◆ Action item ◆
Give the data again exactly as it appears.
--------------------
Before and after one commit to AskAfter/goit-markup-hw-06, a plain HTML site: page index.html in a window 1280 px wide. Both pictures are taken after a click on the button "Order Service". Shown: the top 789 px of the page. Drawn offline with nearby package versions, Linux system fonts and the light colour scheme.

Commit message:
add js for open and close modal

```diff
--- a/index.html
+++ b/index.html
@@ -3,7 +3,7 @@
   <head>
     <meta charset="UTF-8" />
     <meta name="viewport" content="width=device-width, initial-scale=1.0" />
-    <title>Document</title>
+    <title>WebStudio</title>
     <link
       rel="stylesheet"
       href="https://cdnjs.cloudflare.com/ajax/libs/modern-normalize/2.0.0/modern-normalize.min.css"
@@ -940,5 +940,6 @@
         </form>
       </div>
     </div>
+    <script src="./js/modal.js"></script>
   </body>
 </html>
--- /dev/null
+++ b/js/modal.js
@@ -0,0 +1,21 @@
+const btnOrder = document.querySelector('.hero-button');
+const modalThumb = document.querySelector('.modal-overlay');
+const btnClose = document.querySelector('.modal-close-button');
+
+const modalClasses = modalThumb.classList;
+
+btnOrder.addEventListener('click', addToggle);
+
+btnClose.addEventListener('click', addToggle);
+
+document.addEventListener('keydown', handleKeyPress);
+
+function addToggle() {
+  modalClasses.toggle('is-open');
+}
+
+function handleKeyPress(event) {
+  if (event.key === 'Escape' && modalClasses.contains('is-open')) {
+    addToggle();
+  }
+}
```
--------------------
◆ Solution below ◆
Before and after one commit to AskAfter/goit-markup-hw-06, a plain HTML site: page index.html in a window 1280 px wide. Both pictures are taken after a click on the button "Order Service". Shown: the top 789 px of the page. Drawn offline with nearby package versions, Linux system fonts and the light colour scheme.

Commit message:
add js for open and close modal

```diff
--- a/index.html
+++ b/index.html
@@ -3,7 +3,7 @@
   <head>
     <meta charset="UTF-8" />
     <meta name="viewport" content="width=device-width, initial-scale=1.0" />
-    <title>Document</title>
+    <title>WebStudio</title>
     <link
       rel="stylesheet"
       href="https://cdnjs.cloudflare.com/ajax/libs/modern-normalize/2.0.0/modern-normalize.min.css"
@@ -940,5 +940,6 @@
         </form>
       </div>
     </div>
+    <script src="./js/modal.js"></script>
   </body>
 </html>
--- /dev/null
+++ b/js/modal.js
@@ -0,0 +1,21 @@
+const btnOrder = document.querySelector('.hero-button');
+const modalThumb = document.querySelector('.modal-overlay');
+const btnClose = document.querySelector('.modal-close-button');
+
+const modalClasses = modalThumb.classList;
+
+btnOrder.addEventListener('click', addToggle);
+
+btnClose.addEventListener('click', addToggle);
+
+document.addEventListener('keydown', handleKeyPress);
+
+function addToggle() {
+  modalClasses.toggle('is-open');
+}
+
+function handleKeyPress(event) {
+  if (event.key === 'Escape' && modalClasses.contains('is-open')) {
+    addToggle();
+  }
+}
```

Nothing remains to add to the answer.